The following is an open letter by the BUILD Coalition on behalf of its members:
The BUILD Coalition stands for Businesses United for Interest and Loan Deductibility. Our members represent industries throughout the economy, including agriculture, manufacturing, retail, and telecommunications. The coalition is committed to pro-growth tax reform. As we know from our experiences on the ground working in the American economy, achieving this goal requires the preservation of full interest deductibility (ID) for businesses.
When it comes to efforts to reform America’s tax code, our motivation to preserve ID and promote growth is rooted in our first-hand experience running the daily operations of our respective businesses. Policymakers and policy thinkers play an important role in the debate on tax reform, but businesses have practical knowledge to set the record straight on the real-world implications of certain tax proposals. While BUILD’s position is supported by economic theory and evidence, our efforts to maintain full ID are fueled by our knowledge of how the tax code impacts businesses’ ability to grow the economy.
ID is a well-established, growth-promoting component of the tax code. Interest expense is a normal cost of doing business, and by guaranteeing businesses will not be taxed on the cost of accessing capital, ID affords them peace of mind when faced with important financing decisions. Not surprisingly, a study by EY finds that limiting ID to help fund a lower corporate tax rate would negatively impact economic growth in the long-run.
Companies large and small borrow in order to help finance expansions or meet obligations, and being able to deduct the interest expense gives them the certainty to make such decisions with confidence. For many firms, access to credit is essential for working capital, and many of these companies use debt to weather shifts in demand.
Research has found that 75 percent of startups and 80 percent of small businesses rely on debt financing. Without access to affordable credit, these companies will struggle to create jobs and grow the economy.
And while some speculate that the deductibility of interest expense promotes over-leveraging by businesses, research by economists from Duke, UPenn, and Washington University in St. Louis, as well as findings by Nobel Award winning economist Merton Miller, show that the tax code has little-to-no impact on leverage ratios among companies.
Still others claim debt inherently creates risk in the economy, and steps should be taken to discourage too much corporate borrowing. However, a study published by the St. Louis Fed finds that limiting ID would actually increase volatility throughout the economy by raising the overall cost of accessing capital. Limiting or eliminating ID would push firms to intentionally cap their size and rely more on operating leverage, making them more susceptible to default.
What’s more, despite their similar function of providing access to capital, debt and equity are not interchangeable in practice. Many smaller firms lack access to equity markets altogether. In addition to the dilutive effects of equity financing, debt is also a more cost-effective financing option than equity because it offers a more secure return for investors, who charge a premium for the greater risks associated with equity.

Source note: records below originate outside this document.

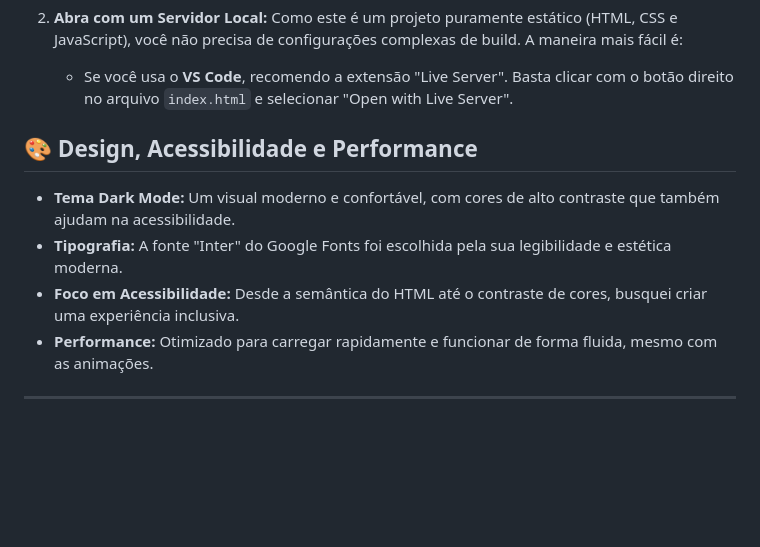
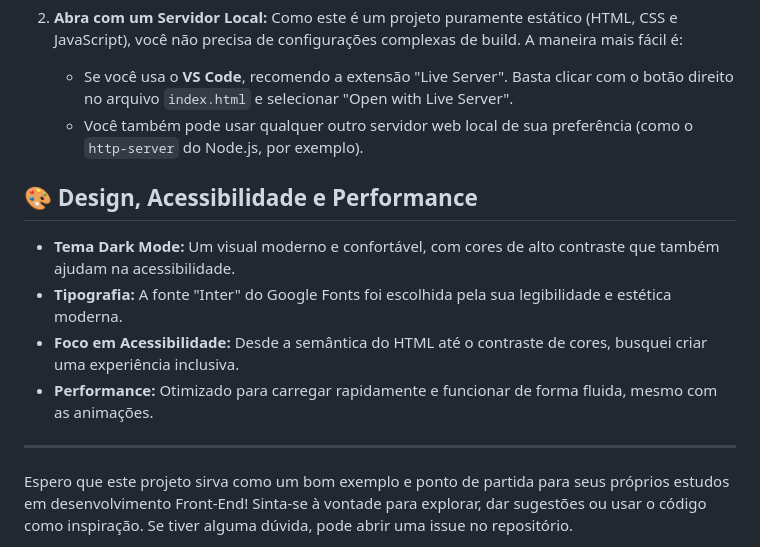
Before and after one commit to TheusCampos/Calculadora-de-IMC, a Markdown page: README.md, the part around one of its changes. Drawn GitHub-style; blank space fills up the shorter version.

Commit message:
Correção do readme

```diff
--- a/README.md
+++ b/README.md
@@ -51,6 +51,7 @@ Quer ver como funciona ou explorar o código? É bem simples!
 2.  **Abra com um Servidor Local:**
     Como este é um projeto puramente estático (HTML, CSS e JavaScript), você não precisa de configurações complexas de build. A maneira mais fácil é:
     -   Se você usa o **VS Code**, recomendo a extensão "Live Server". Basta clicar com o botão direito no arquivo `index.html` e selecionar "Open with Live Server".
+    -   Você também pode usar qualquer outro servidor web local de sua preferência (como o `http-server` do Node.js, por exemplo).
 
 ## 🎨 Design, Acessibilidade e Performance
 
@@ -61,4 +62,5 @@ Quer ver como funciona ou explorar o código? É bem simples!
 
 ---
 
+Espero que este projeto sirva como um bom exemplo e ponto de partida para seus próprios estudos em desenvolvimento Front-End! Sinta-se à vontade para explorar, dar sugestões ou usar o código como inspiração. Se tiver alguma dúvida, pode abrir uma issue no repositório.
 
```
Also changed, not shown: other parts of README.md (+1 -3 lines).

The same goes for proposals to offer 100 percent expensing in place of ID. While well-intentioned, proposals to replace ID with full expensing would not help most business owners in practice, according to UPenn professor Chris Sanchirico. As Sanchirico notes, even proposals to lower the tax rate would “not temper” the harmful effects of the proposed trade-off between interest deductibility and expensing. At the end of the day, as businesses that make these financing decisions every day, we know first-hand that you can’t expense what you can’t afford.
Maintaining full ID is essential for achieving the stated top priority of tax reform: allowing the U.S. economy to reach its full growth potential. As the businesses that have experienced what works in the tax code and what doesn’t, we know ID works.